A new survey shows that almost two-thirds of executives rarely meet to discuss home care and only 38% say their organization performs “very well” when it comes to supporting members in using home care services.
Poor communication and coordination among various stakeholders, delayed services, and lower member satisfaction are just some of the challenges facing health plans’ implementation of home care.
The survey, released by Integrated Home Care Services (IHCS) and Sage Growth Partners, included responses from 47 health plan leaders. Some of the findings left IHCS leaders puzzled.
“Some 72% of respondents say strategic drivers are the main reason they are starting care to move into the home, but two-thirds say they rarely meet and discuss these cares,” said Paul Pinault, chief development and analytics officer at IHCS, for Home Health News. “These two are almost diametrically opposed to each other. There’s a break there that really left us scratching our heads.”
Integrated Home Care Services provides home care to more than 2.2 million patients through partnerships with health plans and risk-bearing provider organizations.
The company is an independent home care benefits administrator that offers a value-based home care model to managed care organizations.
While Pino is encouraged that health plan executives are recognizing the growing demand for home care, there is still much to do when it comes to devoting time and resources to home care.
Over the past five years, 91% of health plan executives in the survey said the use of home care services has increased.
However, the majority (60%) said they supported members’ use of home care “fairly well”.

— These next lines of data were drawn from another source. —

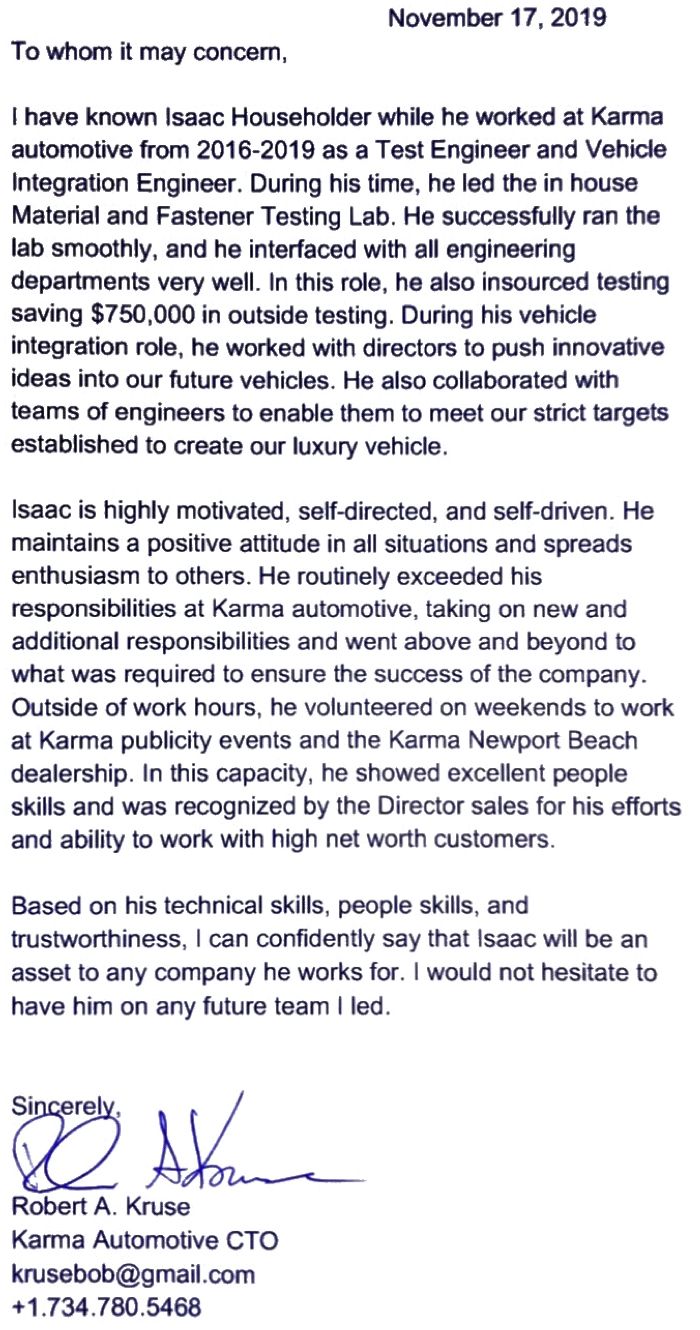
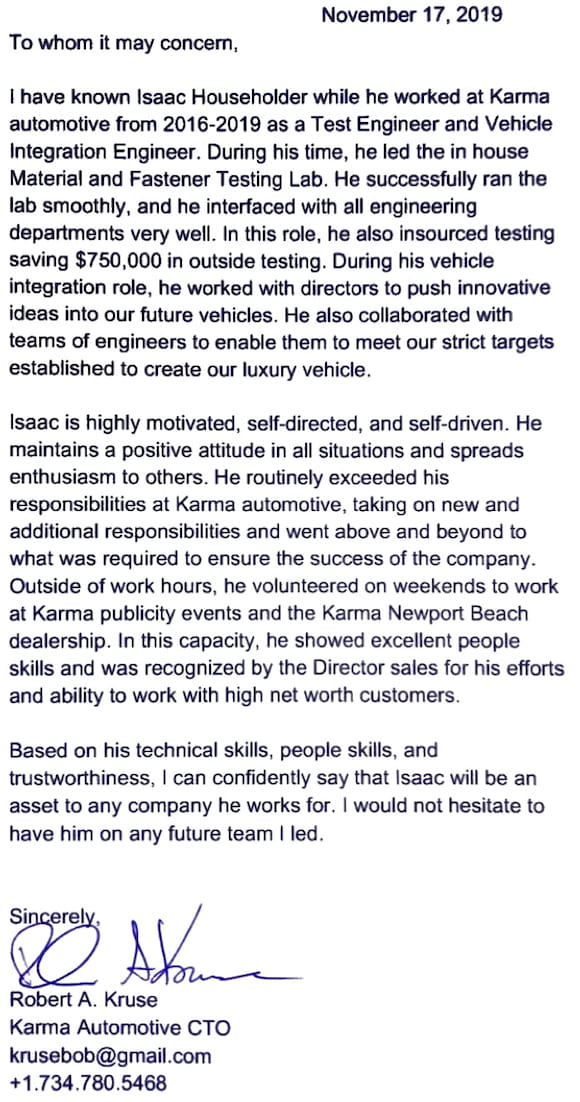
optimized images

diff --git a/src/pages/experience.jsx b/src/pages/experience.jsx
@@ -1,13 +1,22 @@
 import React from "react";
 import styled from "styled-components";
 
-import textBackground from "../assets/swirlBackground2.png";
 import { device } from "../utils/device";
 import colors from "../config/colors";
-import cht from "../assets/companyImages/cht.png";
-import karma from "../assets/companyImages/karma.png";
-import bourns from "../assets/companyImages/bourns.png";
-import dougans from "../assets/companyImages/dougans.png";
+
+import textBackground from "../assets/swirlBackground2.png";
+import chtSmall from "../assets/companyImages/cht_small.png";
+import chtMedium from "../assets/companyImages/cht_medium.png";
+import karmaSmall from "../assets/companyImages/karma_small.png";
+import karmaMedium from "../assets/companyImages/karma_medium.png";
+import bournsSmall from "../assets/companyImages/bourns_small.png";
+import bournsMedium from "../assets/companyImages/bourns_medium.png";
+import dougansSmall from "../assets/companyImages/dougans_small.png";
+import dougansMedium from "../assets/companyImages/dougans_medium.png";
+
+const ImageHeight = "300px";
+const srcSetMediumWidth = "580w";
+const srcSetSmallWidth = "30w";
 
 const Wrapper = styled.section`
   display: flex;
@@ -24,34 +33,23 @@ const JobContainer = styled.section`
   margin-top: 10px;
 `;
 
-const PhotoContainer = styled.section`
+const CompanyImage = styled.img`
   width: 100%;
-  max-height: 304px;
-  border-radius: 20px;
-  -webkit-border-radius: 20px;
-  -moz-border-radius: 20px;
-  -ms-border-radius: 20px;
-  -o-border-radius: 20px;
+`;
+
+const CompanyPhotoTextWrapper = styled.section`
+  max-height: ${ImageHeight};
+  width: 100%;
   overflow: hidden;
   position: relative;
   margin-top: 50px;
 `;
-
-const ChtImage = styled.img`
-  width: 100%;
-`;
-
-const KarmaImage = styled.img`
-  /* width: 900px; */
-  width: 100%;
-`;
-
-const BournsImage = styled.img`
-  width: 100%;
-`;
-
-const DougansImage = styled.img`
-  width: 100%;
+const CompanyImageContainer = styled.section`
+  max-height: ${ImageHeight};
+  overflow: hidden;
+  @media ${device.tablet} {
+    border-radius: 20px;
+  }
 `;
 
 const Section = styled.h1`
@@ -120,10 +118,18 @@ export default function Experience() {
     <Wrapper>
       <Section>Experience</Section>
       <JobContainer>
-        <PhotoContainer>
+        <CompanyPhotoTextWrapper>
           <CompanyName>California Home Team</CompanyName>
-          <ChtImage src={cht} alt="California Home Team" />
-        </PhotoContainer>
+          <CompanyImageContainer>
+            <CompanyImage
+              srcSet={`${chtSmall + " " + srcSetSmallWidth}, ${
+                chtMedium + " " + srcSetMediumWidth
+              }`}
+              src={chtMedium}
+              alt="California Home Team"
+            />
+          </CompanyImageContainer>
+        </CompanyPhotoTextWrapper>
         <CompanyDescription>
           California Home Team is a small real estate company that has been very
           successful in the real estate business for over 30 years. They
@@ -150,10 +156,18 @@ export default function Experience() {
 
       {/* Karma */}
       <JobContainer>
-        <PhotoContainer>
+        <CompanyPhotoTextWrapper>
           <CompanyName>Karma Automotive</CompanyName>
-          <KarmaImage src={karma} alt="Karma Automotive" />
-        </PhotoContainer>
+          <CompanyImageContainer>
+            <CompanyImage
+              srcSet={`${karmaSmall + " " + srcSetSmallWidth}, ${
+                karmaMedium + " " + srcSetMediumWidth
+              }`}
+              src={karmaMedium}
+              alt="Karma Automotive"
+            />
+          </CompanyImageContainer>
+        </CompanyPhotoTextWrapper>
         <CompanyDescription>
           Karma is a design and manufacturer of high-class luxury hybrid cars
           designed to continually challenge the market for the sustainable
@@ -208,10 +222,18 @@ export default function Experience() {
 
       {/* Bourns */}
       <JobContainer>
-        <PhotoContainer>
+        <CompanyPhotoTextWrapper>
           <CompanyName>Bourns Electronics</CompanyName>
-          <BournsImage src={bourns} alt="bourns" />
-        </PhotoContainer>
+          <CompanyImageContainer>
+            <CompanyImage
+              srcSet={`${bournsSmall + " " + srcSetSmallWidth}, ${
+                bournsMedium + " " + srcSetMediumWidth
+              }`}
+              src={bournsMedium}
+              alt="bourns"
+            />
+          </CompanyImageContainer>
+        </CompanyPhotoTextWrapper>
 
         <CompanyDescription>
           Bourns is an electronics company that develops, manufactures, and
@@ -242,10 +264,18 @@ export default function Experience() {
 
       {/* Dougans */}
       <JobContainer>
-        <PhotoContainer>
+        <CompanyPhotoTextWrapper>
           <CompanyName>Dougans Racing</CompanyName>
-          <DougansImage src={dougans} alt="dougans" />
-        </PhotoContainer>
+          <CompanyImageContainer>
+            <CompanyImage
+              srcSet={`${dougansSmall + " " + srcSetSmallWidth}, ${
+                dougansMedium + " " + srcSetMediumWidth
+              }`}
+              src={dougansMedium}
+              alt="dougans"
+            />
+          </CompanyImageContainer>
+        </CompanyPhotoTextWrapper>
         <CompanyDescription>
           Dougan’s is a racing engine building business and machine shop. They
           primarily operate with trophy trucks that race in the Baja 1000

diff --git a/src/pages/recommendations.jsx b/src/pages/recommendations.jsx
@@ -19,6 +19,8 @@ const LetterContainer = styled.section`
   margin: 0px 41px;
 `;
 
+
+
 const LetterBody = styled.section`
   font-family: -apple-system, BlinkMacSystemFont, "Segoe UI", Roboto, Oxygen,
     Ubuntu, Cantarell, "Open Sans", "Helvetica Neue", sans-serif;
@@ -96,7 +98,9 @@ export default function Recommendations() {
 
   const renderBobsLetter = () => {
     if (displayLetter) {
-      return <BobsLetter />;
+      return (
+          <BobsLetter />
+      );
     }
 
     if (!displayLetter) {

diff --git a/src/components/bobsLetter.jsx b/src/components/bobsLetter.jsx
@@ -1,11 +1,12 @@
 import React from "react";
+import styled from "styled-components";
+
 import letter from "../assets/bobsLetter.jpg";
+
+const LetterImage = styled.img`
+  width: 100%;
+`;
+
 export default function BobsLetter() {
-  return (
-    <img
-      className="bobsLetter"
-      src={letter}
-      alt="Robert A. Kruse Letter of Recommendation"
-    />
-  );
+  return <LetterImage src={letter} alt="Letter" />;
 }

If those executives know there is a demand, it will be a more appropriate conversation, Pino continued. About the same number of executives, nearly two-thirds, said they rarely talk about home care.
“You would predict that if they rarely meet to talk about it, they probably don’t have an opinion when it comes to home care,” Pinault said. “But they know it’s a problem, it just hasn’t been a focus.”
Pino believes the COVID-19 pandemic has something to do with it. Health plan executives have been so focused and engaged in some of the institutional components of care that home care has not been a priority, he said.
Health plan executives also acknowledged that home care costs have increased: 96 percent of respondents indicated that home care costs have increased in the past five years. Of those, over 25% said spending had increased by more than 10%.
This trend may continue for the next few years.
“There’s an understanding in health care right now that you can only squeeze out so much,” Pinault said. “You won’t get a significant profit from over-squeezing the lowest-cost provider. If you look at any utilization-driven trend and you start looking at the total cost per patient, and when you compare home care to a SNF, the SNF typically has a 200 percent reimbursement rate, on average, per patient, than home care would.”
Home health and home care should see slight jumps in spending, Pino said, especially when it comes to managed care.
Home care strategy and optimization continue to be obstacles for these executives as well. Of the 47 executives surveyed, only 36% said they were “very experienced” in assessing the impact of home care on overall costs.
These results, while surprising in some ways, also held true for companies like IHCS, which can help bridge the gap between health plans and home care.
“The trends that we’re seeing, not only from a utilization perspective, but from a cost perspective, continue to rise,” Josh Holmes, senior vice president of business development at IHCS, told HHCN. “The opportunity for a home care benefit and administrator to collaborate with these populations on behalf of a health plan couldn’t be better.”